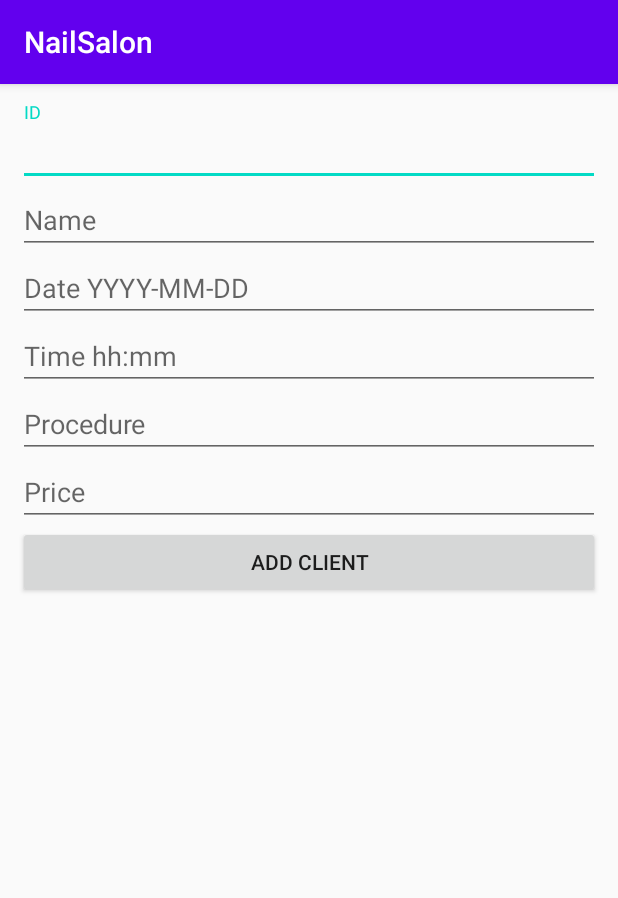
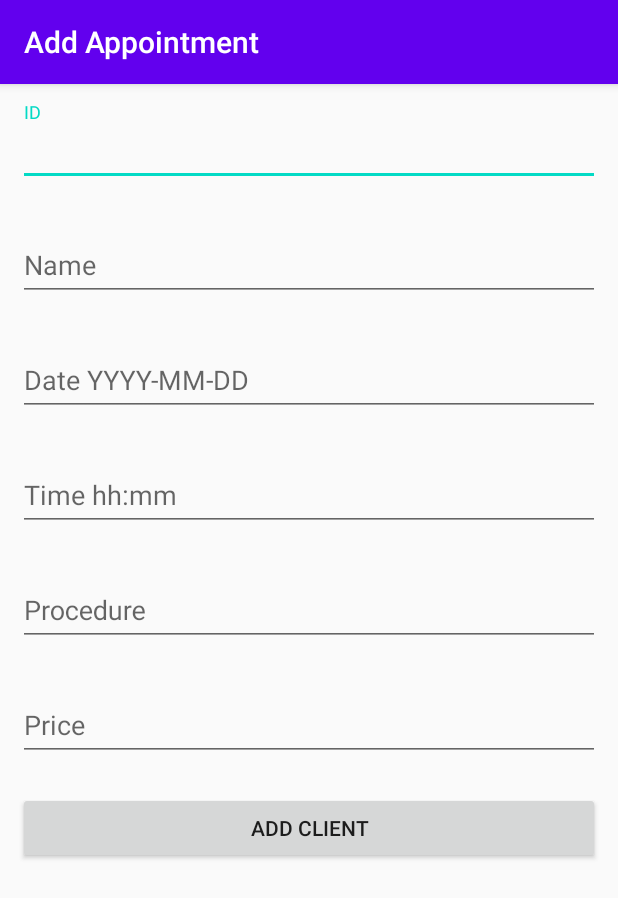
Before and after one commit to SimiAlex/NailSalonAndroid, an Android app: the screen it shows after launch (AddAppointmentActivity), after a tap on "ADD", on a phone screen of 412 x 824 dp. Shown: the top 898 px of the screen. Run offline under Robolectric (Android 15) with nearby library versions, the phone set to English and light mode, and no system bars.

Commit message:
Partial work on AddAppointmentActivity

```diff
--- a/app/src/main/AndroidManifest.xml
+++ b/app/src/main/AndroidManifest.xml
@@ -10,11 +10,11 @@
         android:supportsRtl="true"
         android:theme="@style/AppTheme">
 
-        <activity android:name=".AddAppointmentActivity">
+        <activity android:name=".AddAppointmentActivity" android:label="Add Appointment">
 
         </activity>
 
-        <activity android:name=".MainActivity">
+        <activity android:name=".MainActivity" android:label="Appointments">
             <intent-filter>
                 <action android:name="android.intent.action.MAIN" />
                 <category android:name="android.intent.category.LAUNCHER" />
--- a/app/src/main/java/alexsimi/com/github/nailsalon/AddAppointmentActivity.java
+++ b/app/src/main/java/alexsimi/com/github/nailsalon/AddAppointmentActivity.java
@@ -3,13 +3,71 @@ package alexsimi.com.github.nailsalon;
 import androidx.appcompat.app.AppCompatActivity;
 
 import android.os.Bundle;
+import android.view.View;
+import android.widget.Button;
+
+import com.google.android.material.textfield.TextInputLayout;
+
+import alexsimi.com.github.nailsalon.utils.Validation;
 
 public class AddAppointmentActivity extends AppCompatActivity
 {
+    //fields layout
+    private TextInputLayout id_til;
+    private TextInputLayout name_til;
+    private TextInputLayout date_til;
+    private TextInputLayout time_til;
+    private TextInputLayout procedure_til;
+    private TextInputLayout price_til;
+    private Button add_client_button;
+
+
     @Override
     protected void onCreate(Bundle savedInstanceState)
     {
         super.onCreate(savedInstanceState);
         setContentView(R.layout.add_appointment);
+        initializeLayout();
+
+        add_client_button.setOnClickListener(new View.OnClickListener() {
+            @Override
+            public void onClick(View v) {
+                onAddButtonClicked();
+            }
+        });
+
+    }
+
+    public void initializeLayout()
+    {
+        id_til = findViewById(R.id.client_id_til);
+        name_til = findViewById(R.id.client_name_til);
+        date_til = findViewById(R.id.appointment_date_til);
+        time_til = findViewById(R.id.appointment_time_til);
+        procedure_til = findViewById(R.id.procedure_til);
+        price_til = findViewById(R.id.price_til);
+        add_client_button = findViewById(R.id.add_button_AAA);
+    }
+
+    //validation methods
+    private boolean validateID()
+    {
+        boolean isValid;
+        isValid = Validation.validateIdInput(id_til.getEditText().getText().toString());
+        if(isValid)
+        {
+            id_til.setError(null);
+            return true;
+        }
+        else
+        {
+            id_til.setError("Enter a number");
+            return false;
+        }
+    }
+
+    public void onAddButtonClicked()
+    {
+        validateID();
     }
 }
--- a/app/src/main/java/alexsimi/com/github/nailsalon/MainActivity.java
+++ b/app/src/main/java/alexsimi/com/github/nailsalon/MainActivity.java
@@ -7,19 +7,12 @@ import android.os.Bundle;
 import android.util.Log;
 import android.view.View;
 import android.widget.Button;
-import android.widget.EditText;
 import android.widget.ListView;
-import android.widget.Toast;
 
 import java.io.File;
 import java.io.IOException;
-import java.time.LocalDate;
-import java.time.LocalDateTime;
-import java.time.LocalTime;
 
 import alexsimi.com.github.nailsalon.controller.DatabaseHandler;
-import alexsimi.com.github.nailsalon.model.Appointment;
-import alexsimi.com.github.nailsalon.utils.Validation;
 import alexsimi.com.github.nailsalon.view.AppointmentAdapter;
 
 public class MainActivity extends AppCompatActivity
@@ -27,12 +20,8 @@ public class MainActivity extends AppCompatActivity
     //fields - layout
     private Button resetButton;
     private Button addButton;
-    private EditText id_et;
-    private EditText name_et;
-    private EditText date_et;
-    private EditText time_et;
-    private EditText procedure_et;
-    private EditText price_et;
+    private Button updateButton;
+    private Button deleteButton;
     private ListView lv;
 
 
@@ -94,13 +83,9 @@ public class MainActivity extends AppCompatActivity
     public void initializeLayout()
     {
         resetButton = findViewById(R.id.resetButton);
-        addButton = findViewById(R.id.AddButton);
-        id_et = findViewById(R.id.ClientID);
-        name_et = findViewById(R.id.ClientName);
-        date_et = findViewById(R.id.AppointmentDate);
-        time_et = findViewById(R.id.AppointmentTime);
-        procedure_et = findViewById(R.id.Procedure);
-        price_et = findViewById(R.id.Price);
+        addButton = findViewById(R.id.add_button_AAA);
+        updateButton = findViewById(R.id.updateButton);
+        deleteButton = findViewById(R.id.deleteButton);
         lv = findViewById(R.id.lv_appointments);
 
     }
--- a/app/src/main/java/alexsimi/com/github/nailsalon/utils/Validation.java
+++ b/app/src/main/java/alexsimi/com/github/nailsalon/utils/Validation.java
@@ -7,4 +7,17 @@ public class Validation {
         String modifiedString = s.replaceAll(","," ");
         return modifiedString;
     }
+
+    public static boolean validateIdInput(String s)
+    {
+        try
+        {
+            Integer.parseInt(s);
+            return true;
+        }
+        catch (NumberFormatException e)
+        {
+            return false;
+        }
+    }
 }
--- a/app/src/main/res/layout/activity_main.xml
+++ b/app/src/main/res/layout/activity_main.xml
@@ -22,7 +22,7 @@
         android:orientation="horizontal">
 
         <Button
-            android:id="@+id/AddButton"
+            android:id="@+id/add_button_AAA"
             android:layout_width="wrap_content"
             android:layout_height="wrap_content"
             android:layout_gravity="center"
--- a/app/src/main/res/layout/add_appointment.xml
+++ b/app/src/main/res/layout/add_appointment.xml
@@ -15,9 +15,10 @@
             android:orientation="vertical">
 
             <com.google.android.material.textfield.TextInputLayout
-                android:id="@+id/ClientID"
+                android:id="@+id/client_id_til"
                 android:layout_height="wrap_content"
-                android:layout_width="match_parent">
+                android:layout_width="match_parent"
+                app:errorEnabled="true">
                 <com.google.android.material.textfield.TextInputEditText
                     android:layout_width="match_parent"
                     android:layout_height="wrap_content"
@@ -26,50 +27,76 @@
                     android:inputType="number" />
             </com.google.android.material.textfield.TextInputLayout>
 
-            <EditText
-                android:id="@+id/ClientName"
+            <com.google.android.material.textfield.TextInputLayout
+                android:id="@+id/client_name_til"
+                android:layout_height="wrap_content"
+                android:layout_width="match_parent"
+                app:errorEnabled="true">
+
+                <com.google.android.material.textfield.TextInputEditText
                     android:layout_width="match_parent"
                     android:layout_height="wrap_content"
                     android:ems="10"
                     android:inputType="textPersonName"
                     android:hint="Name" />
+            </com.google.android.material.textfield.TextInputLayout>
 
-            <EditText
-                android:id="@+id/AppointmentDate"
+            <com.google.android.material.textfield.TextInputLayout
+                android:id="@+id/appointment_date_til"
+                android:layout_height="wrap_content"
+                android:layout_width="match_parent"
+                app:errorEnabled="true">
+                <com.google.android.material.textfield.TextInputEditText
                     android:layout_width="match_parent"
                     android:layout_height="wrap_content"
                     android:ems="10"
                     android:inputType="date"
                     android:hint="Date YYYY-MM-DD"/>
+            </com.google.android.material.textfield.TextInputLayout>
 
-            <EditText
-                android:id="@+id/AppointmentTime"
+            <com.google.android.material.textfield.TextInputLayout
+                android:id="@+id/appointment_time_til"
+                android:layout_height="wrap_content"
+                android:layout_width="match_parent"
+                app:errorEnabled="true">
+                <com.google.android.material.textfield.TextInputEditText
                     android:layout_width="match_parent"
                     android:layout_height="wrap_content"
                     android:ems="10"
                     android:inputType="time"
                     android:hint="Time hh:mm"/>
+            </com.google.android.material.textfield.TextInputLayout>
 
-            <EditText
-                android:id="@+id/Procedure"
+            <com.google.android.material.textfield.TextInputLayout
+                android:id="@+id/procedure_til"
+                android:layout_height="wrap_content"
+                android:layout_width="match_parent"
+                app:errorEnabled="true">
+                <com.google.android.material.textfield.TextInputEditText
                     android:layout_width="match_parent"
                     android:layout_height="wrap_content"
                     android:ems="10"
                     android:inputType="text"
                     android:hint="Procedure" />
+            </com.google.android.material.textfield.TextInputLayout>
 
-            <EditText
-                android:id="@+id/Price"
+            <com.google.android.material.textfield.TextInputLayout
+                android:id="@+id/price_til"
+                android:layout_height="wrap_content"
+                android:layout_width="match_parent"
+                app:errorEnabled="true">
+                <com.google.android.material.textfield.TextInputEditText
                     android:layout_width="match_parent"
                     android:layout_height="wrap_content"
                     android:ems="10"
                     android:inputType="numberDecimal"
-                android:hint="Price"/>
+                    android:hint="Price" />
+            </com.google.android.material.textfield.TextInputLayout>
 
         </LinearLayout>
 
         <Button
-        android:id="@+id/AddButton"
+        android:id="@+id/add_button_AAA"
         android:layout_width="match_parent"
         android:layout_height="wrap_content"
         android:layout_gravity="center"
```
Lines whose indentation alone changed are shown as unchanged.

■ What the exercise asks ■
Go through the data, and copy each line in which the word "public" appears.

■ Written solution ■
 public class AddAppointmentActivity extends AppCompatActivity
+            public void onClick(View v) {
+    public void initializeLayout()
+    public void onAddButtonClicked()
 public class MainActivity extends AppCompatActivity
@@ -27,12 +20,8 @@ public class MainActivity extends AppCompatActivity
@@ -94,13 +83,9 @@ public class MainActivity extends AppCompatActivity
     public void initializeLayout()
@@ -7,4 +7,17 @@ public class Validation {
+    public static boolean validateIdInput(String s)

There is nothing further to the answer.